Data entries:
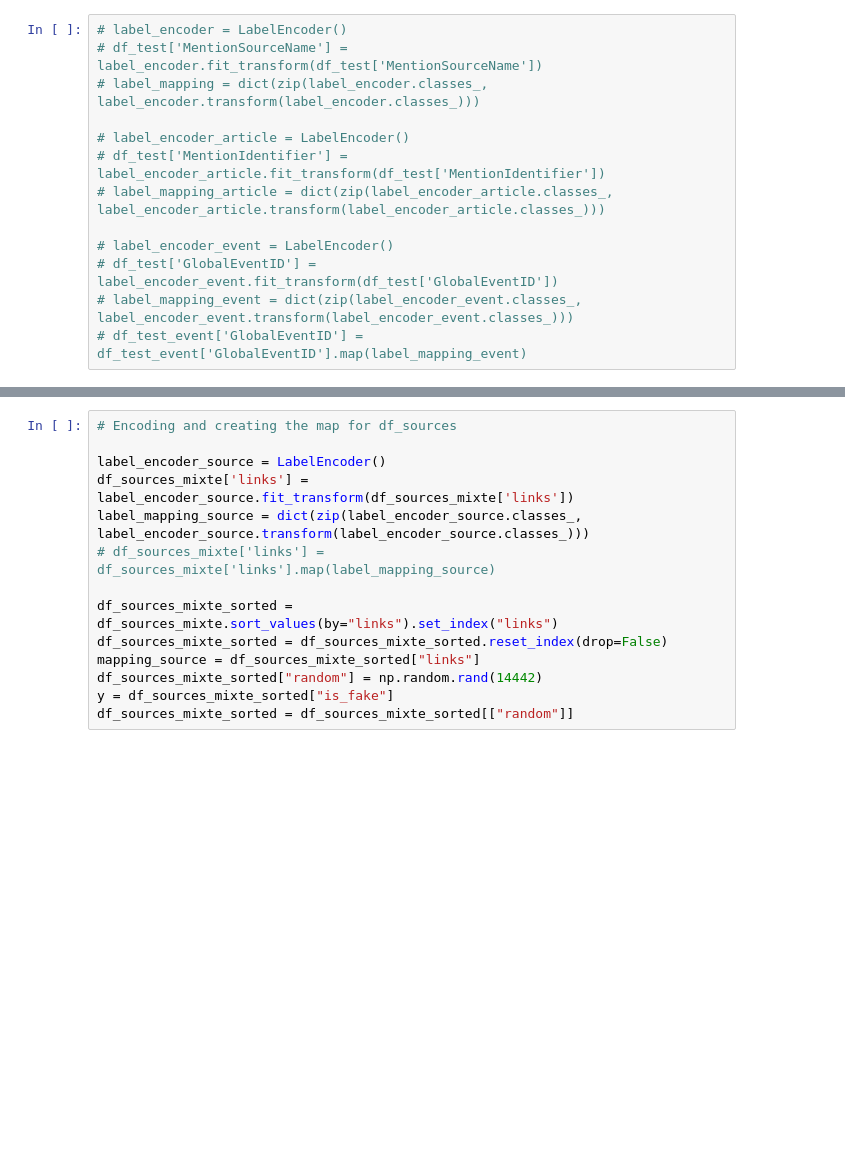
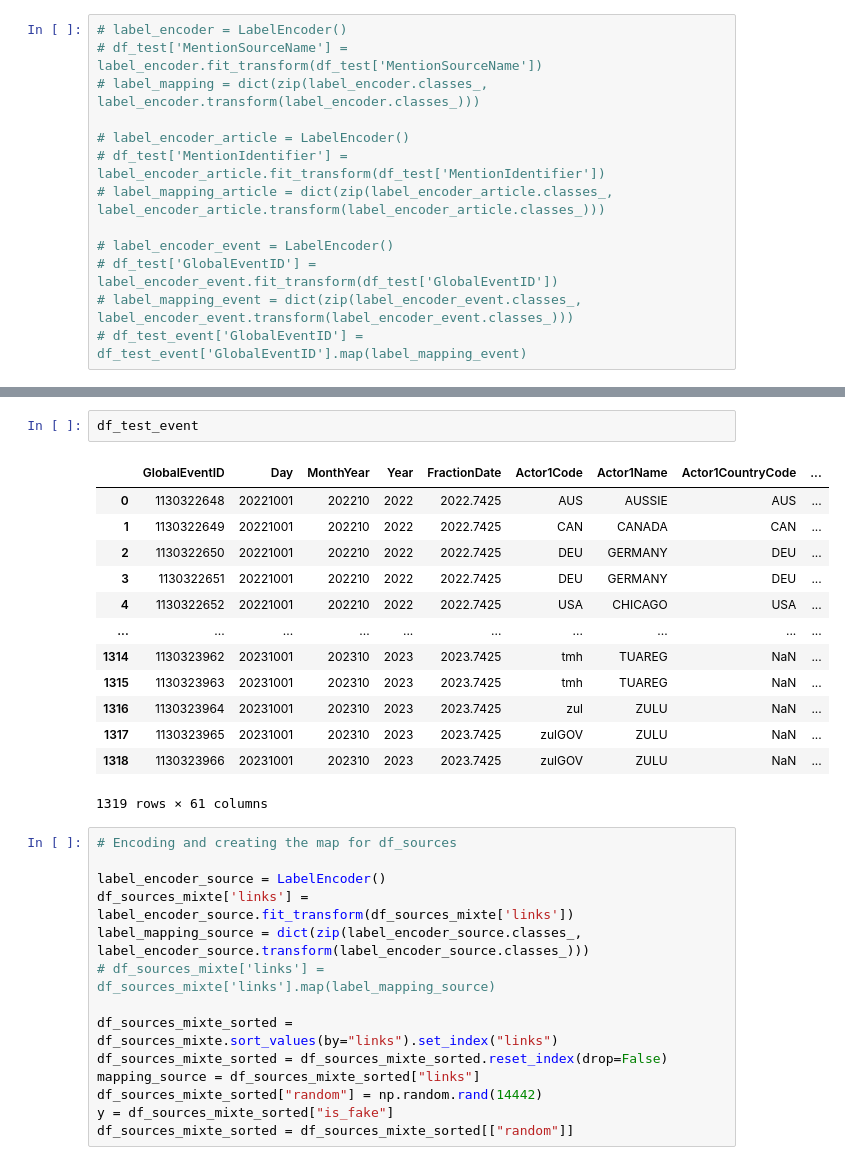
Before and after one commit to MatthiasPicard/fake-news-detection, a Jupyter notebook: urls.ipynb, the cells around one changed output, grey strips where cells are left out. Cells and saved outputs as stored; diff of their text form; blank space fills up the shorter version.

```diff
--- a/urls.ipynb
+++ b/urls.ipynb
@@ -303,3 +320,19 @@ data["movie"]
+# %%
+df_test_event
+# %% [output]
+|  | GlobalEventID | Day | MonthYear | Year | FractionDate | Actor1Code | Actor1Name | Actor1CountryCode | ... |
+| 0 | 1130322648 | 20221001 | 202210 | 2022 | 2022.7425 | AUS | AUSSIE | AUS | ... |
+| 1 | 1130322649 | 20221001 | 202210 | 2022 | 2022.7425 | CAN | CANADA | CAN | ... |
+| 2 | 1130322650 | 20221001 | 202210 | 2022 | 2022.7425 | DEU | GERMANY | DEU | ... |
+| 3 | 1130322651 | 20221001 | 202210 | 2022 | 2022.7425 | DEU | GERMANY | DEU | ... |
+| 4 | 1130322652 | 20221001 | 202210 | 2022 | 2022.7425 | USA | CHICAGO | USA | ... |
+| ... | ... | ... | ... | ... | ... | ... | ... | ... | ... |
+| 1314 | 1130323962 | 20231001 | 202310 | 2023 | 2023.7425 | tmh | TUAREG | NaN | ... |
+| 1315 | 1130323963 | 20231001 | 202310 | 2023 | 2023.7425 | tmh | TUAREG | NaN | ... |
+| 1316 | 1130323964 | 20231001 | 202310 | 2023 | 2023.7425 | zul | ZULU | NaN | ... |
+| 1317 | 1130323965 | 20231001 | 202310 | 2023 | 2023.7425 | zulGOV | ZULU | NaN | ... |
+| 1318 | 1130323966 | 20231001 | 202310 | 2023 | 2023.7425 | zulGOV | ZULU | NaN | ... |
+1319 rows × 61 columns
 # %%
 # Encoding and creating the map for df_sources
 
```
Also changed, not shown: parts of 19 cells of this notebook.
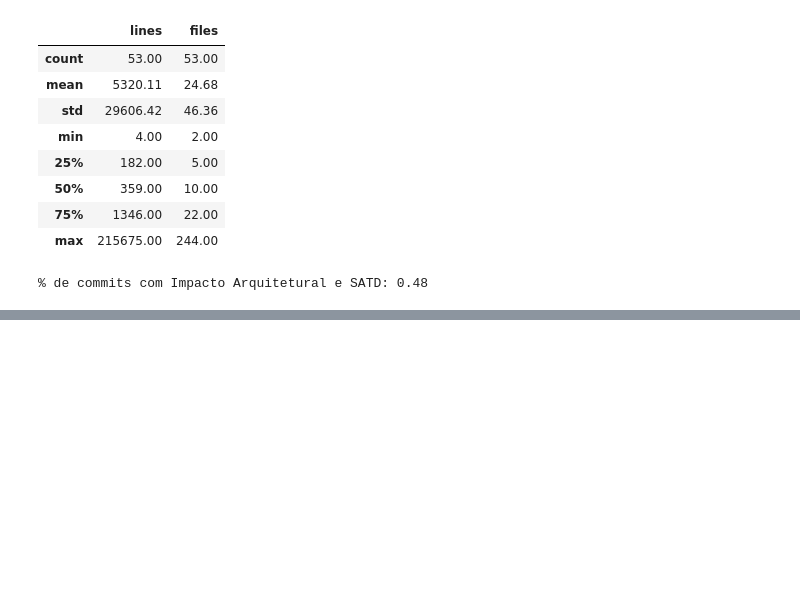
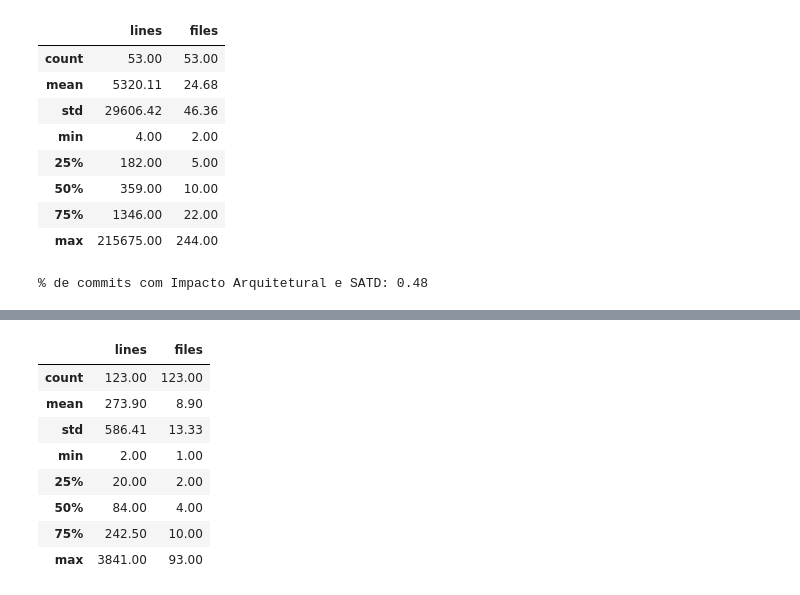
Before and after one commit to armandossrecife/my_validation, a Jupyter notebook: my_satd_cassandra.ipynb, the cells around one changed output, grey strips where cells are left out. Saved outputs shown, nothing was run; the diff lists cells and outputs as text; code cells hidden in the pictures; blank space fills up the shorter version.

```diff
--- a/my_satd_cassandra.ipynb
+++ b/my_satd_cassandra.ipynb
@@ -357,0 +508,12 @@ print(f'% de commits com Impacto Arquitetural e SATD: {p_commits_com_yes_ai}')
+# %%
+round(df_cassandra_commits_issues_no_ai_no_satd.describe(), 2)
+# %% [output]
+|  | lines | files |
+| count | 123.00 | 123.00 |
+| mean | 273.90 | 8.90 |
+| std | 586.41 | 13.33 |
+| min | 2.00 | 1.00 |
+| 25% | 20.00 | 2.00 |
+| 50% | 84.00 | 4.00 |
+| 75% | 242.50 | 10.00 |
+| max | 3841.00 | 93.00 |
```
Also changed, not shown: parts of 13 cells of this notebook.
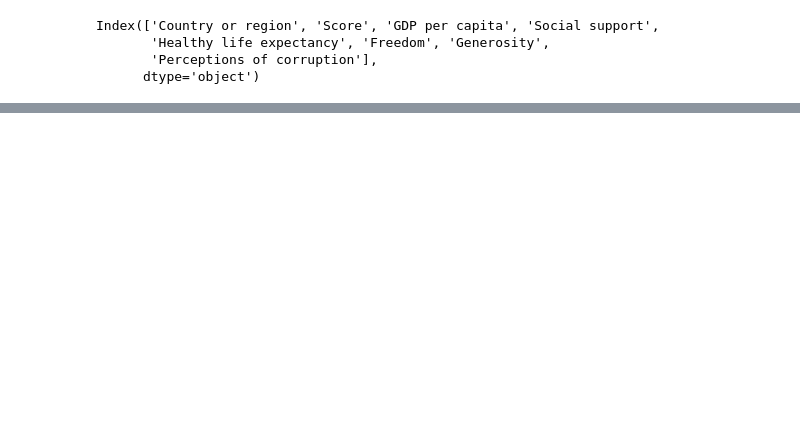
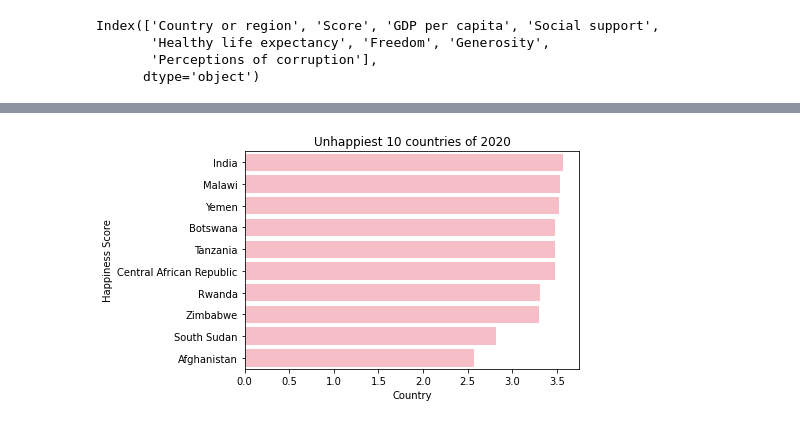
Before and after one commit to tterrytran95/happinesspro, a Jupyter notebook: EDA for potential datasets.ipynb, the cells around one changed output, grey strips where cells are left out. Drawn from its saved outputs; the diff is of its cells as text; code cells hidden in the pictures; blank space fills up the shorter version.

```diff
--- a/EDA for potential datasets.ipynb
+++ b/EDA for potential datasets.ipynb
@@ -304,0 +216,10 @@ len(df['Country or region'].unique())
+# %%
+df_bot = df2020.iloc[-10:, :]
+df_bot
+sns.barplot(x=df_bot['Score'], y=df_bot['Country or region'], orient='h', color='#FFB6C1')
+plt.title('Unhappiest 10 countries of 2020')
+plt.xlabel('Country')
+plt.ylabel('Happiness Score')
+plt.show()
+# %% [output]
+[figure, added]
```
Also changed, not shown: parts of 27 cells of this notebook.
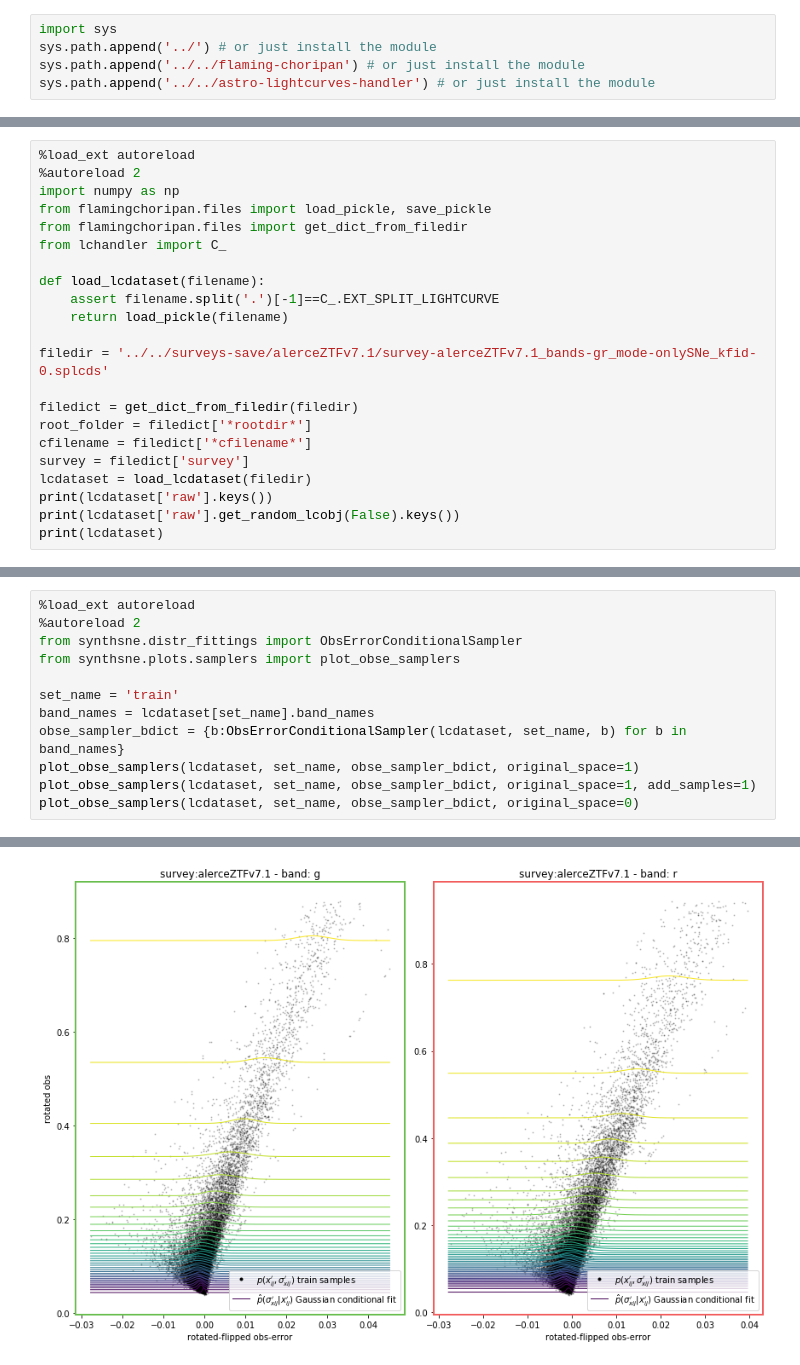
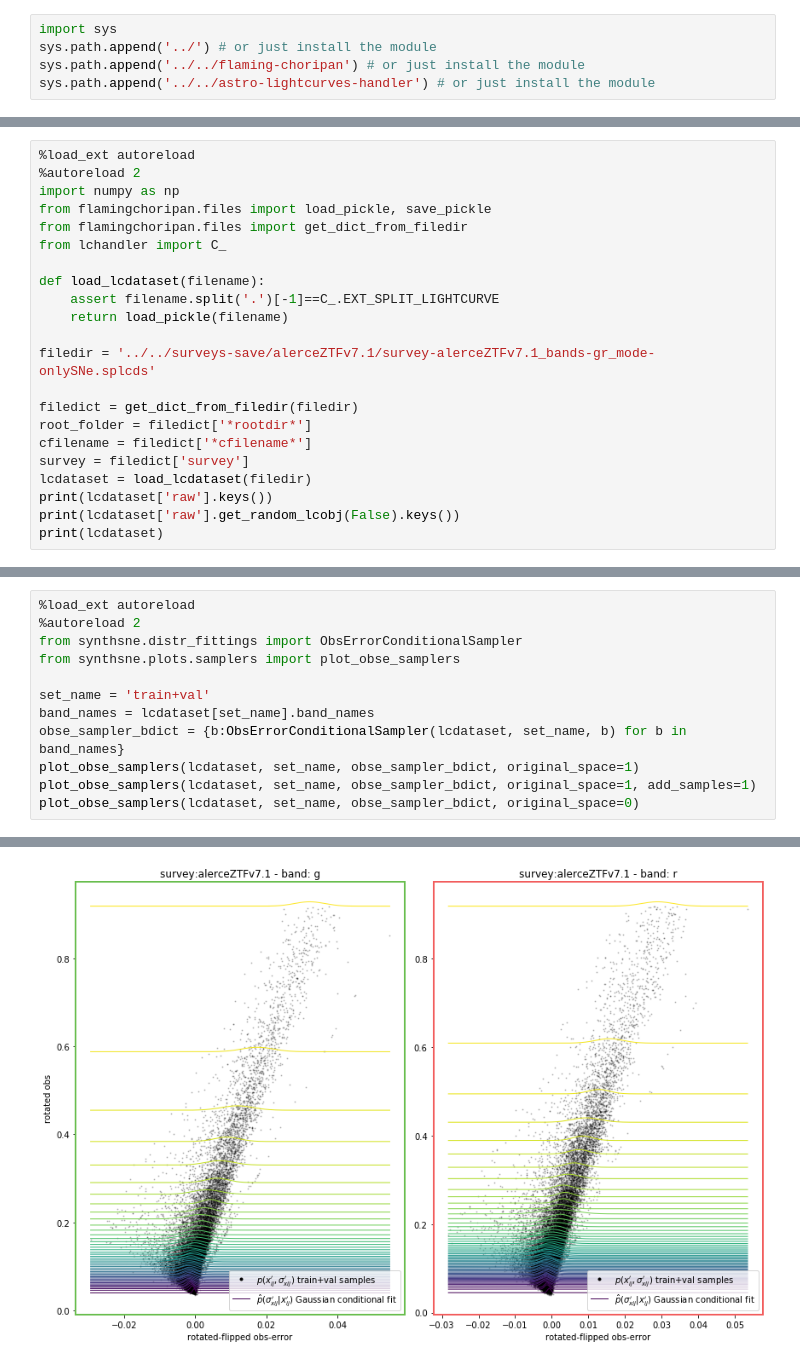
Before and after one commit to oscarpimentel/sne-lightcurves-synthetic, a Jupyter notebook: experiments/export_samplers.ipynb, the cells around one changed output, grey strips where cells are left out. Saved outputs shown, nothing was run; the diff lists cells and outputs as text.

Commit message:
train+val

```diff
--- a/experiments/export_samplers.ipynb
+++ b/experiments/export_samplers.ipynb
@@ -29,7 +29,7 @@ def load_lcdataset(filename):
     assert filename.split('.')[-1]==C_.EXT_SPLIT_LIGHTCURVE
     return load_pickle(filename)
 
-filedir = '../../surveys-save/alerceZTFv7.1/survey-alerceZTFv7.1_bands-gr_mode-onlySNe_kfid-0.splcds'
+filedir = '../../surveys-save/alerceZTFv7.1/survey-alerceZTFv7.1_bands-gr_mode-onlySNe.splcds'
 
 filedict = get_dict_from_filedir(filedir)
 root_folder = filedict['*rootdir*']
@@ -63,7 +63,7 @@ LCDataset:
 from synthsne.distr_fittings import ObsErrorConditionalSampler
 from synthsne.plots.samplers import plot_obse_samplers
 
-set_name = 'train'
+set_name = 'train+val'
 band_names = lcdataset[set_name].band_names
 obse_sampler_bdict = {b:ObsErrorConditionalSampler(lcdataset, set_name, b) for b in band_names}
 plot_obse_samplers(lcdataset, set_name, obse_sampler_bdict, original_space=1)
@@ -79,4 +79,4 @@ The autoreload extension is already loaded. To reload it, use:
-[figure, old version]
+[figure, new version]
 # %%
 %load_ext autoreload
 %autoreload 2
```
Also changed, not shown: parts of 5 cells of this notebook, 1 other file.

- **Your instructions**
Please give the data again unaltered, leaving out any images.

- **Task solution**
Before and after one commit to MatthiasPicard/fake-news-detection, a Jupyter notebook: urls.ipynb, the cells around one changed output, grey strips where cells are left out. Cells and saved outputs as stored; diff of their text form; blank space fills up the shorter version.

```diff
--- a/urls.ipynb
+++ b/urls.ipynb
@@ -303,3 +320,19 @@ data["movie"]
+# %%
+df_test_event
+# %% [output]
+|  | GlobalEventID | Day | MonthYear | Year | FractionDate | Actor1Code | Actor1Name | Actor1CountryCode | ... |
+| 0 | 1130322648 | 20221001 | 202210 | 2022 | 2022.7425 | AUS | AUSSIE | AUS | ... |
+| 1 | 1130322649 | 20221001 | 202210 | 2022 | 2022.7425 | CAN | CANADA | CAN | ... |
+| 2 | 1130322650 | 20221001 | 202210 | 2022 | 2022.7425 | DEU | GERMANY | DEU | ... |
+| 3 | 1130322651 | 20221001 | 202210 | 2022 | 2022.7425 | DEU | GERMANY | DEU | ... |
+| 4 | 1130322652 | 20221001 | 202210 | 2022 | 2022.7425 | USA | CHICAGO | USA | ... |
+| ... | ... | ... | ... | ... | ... | ... | ... | ... | ... |
+| 1314 | 1130323962 | 20231001 | 202310 | 2023 | 2023.7425 | tmh | TUAREG | NaN | ... |
+| 1315 | 1130323963 | 20231001 | 202310 | 2023 | 2023.7425 | tmh | TUAREG | NaN | ... |
+| 1316 | 1130323964 | 20231001 | 202310 | 2023 | 2023.7425 | zul | ZULU | NaN | ... |
+| 1317 | 1130323965 | 20231001 | 202310 | 2023 | 2023.7425 | zulGOV | ZULU | NaN | ... |
+| 1318 | 1130323966 | 20231001 | 202310 | 2023 | 2023.7425 | zulGOV | ZULU | NaN | ... |
+1319 rows × 61 columns
 # %%
 # Encoding and creating the map for df_sources
 
```
Also changed, not shown: parts of 19 cells of this notebook.
Before and after one commit to armandossrecife/my_validation, a Jupyter notebook: my_satd_cassandra.ipynb, the cells around one changed output, grey strips where cells are left out. Saved outputs shown, nothing was run; the diff lists cells and outputs as text; code cells hidden in the pictures; blank space fills up the shorter version.

```diff
--- a/my_satd_cassandra.ipynb
+++ b/my_satd_cassandra.ipynb
@@ -357,0 +508,12 @@ print(f'% de commits com Impacto Arquitetural e SATD: {p_commits_com_yes_ai}')
+# %%
+round(df_cassandra_commits_issues_no_ai_no_satd.describe(), 2)
+# %% [output]
+|  | lines | files |
+| count | 123.00 | 123.00 |
+| mean | 273.90 | 8.90 |
+| std | 586.41 | 13.33 |
+| min | 2.00 | 1.00 |
+| 25% | 20.00 | 2.00 |
+| 50% | 84.00 | 4.00 |
+| 75% | 242.50 | 10.00 |
+| max | 3841.00 | 93.00 |
```
Also changed, not shown: parts of 13 cells of this notebook.
Before and after one commit to tterrytran95/happinesspro, a Jupyter notebook: EDA for potential datasets.ipynb, the cells around one changed output, grey strips where cells are left out. Drawn from its saved outputs; the diff is of its cells as text; code cells hidden in the pictures; blank space fills up the shorter version.

```diff
--- a/EDA for potential datasets.ipynb
+++ b/EDA for potential datasets.ipynb
@@ -304,0 +216,10 @@ len(df['Country or region'].unique())
+# %%
+df_bot = df2020.iloc[-10:, :]
+df_bot
+sns.barplot(x=df_bot['Score'], y=df_bot['Country or region'], orient='h', color='#FFB6C1')
+plt.title('Unhappiest 10 countries of 2020')
+plt.xlabel('Country')
+plt.ylabel('Happiness Score')
+plt.show()
+# %% [output]
+[figure, added]
```
Also changed, not shown: parts of 27 cells of this notebook.
Before and after one commit to oscarpimentel/sne-lightcurves-synthetic, a Jupyter notebook: experiments/export_samplers.ipynb, the cells around one changed output, grey strips where cells are left out. Saved outputs shown, nothing was run; the diff lists cells and outputs as text.

Commit message:
train+val

```diff
--- a/experiments/export_samplers.ipynb
+++ b/experiments/export_samplers.ipynb
@@ -29,7 +29,7 @@ def load_lcdataset(filename):
     assert filename.split('.')[-1]==C_.EXT_SPLIT_LIGHTCURVE
     return load_pickle(filename)
 
-filedir = '../../surveys-save/alerceZTFv7.1/survey-alerceZTFv7.1_bands-gr_mode-onlySNe_kfid-0.splcds'
+filedir = '../../surveys-save/alerceZTFv7.1/survey-alerceZTFv7.1_bands-gr_mode-onlySNe.splcds'
 
 filedict = get_dict_from_filedir(filedir)
 root_folder = filedict['*rootdir*']
@@ -63,7 +63,7 @@ LCDataset:
 from synthsne.distr_fittings import ObsErrorConditionalSampler
 from synthsne.plots.samplers import plot_obse_samplers
 
-set_name = 'train'
+set_name = 'train+val'
 band_names = lcdataset[set_name].band_names
 obse_sampler_bdict = {b:ObsErrorConditionalSampler(lcdataset, set_name, b) for b in band_names}
 plot_obse_samplers(lcdataset, set_name, obse_sampler_bdict, original_space=1)
@@ -79,4 +79,4 @@ The autoreload extension is already loaded. To reload it, use:
-[figure, old version]
+[figure, new version]
 # %%
 %load_ext autoreload
 %autoreload 2
```
Also changed, not shown: parts of 5 cells of this notebook, 1 other file.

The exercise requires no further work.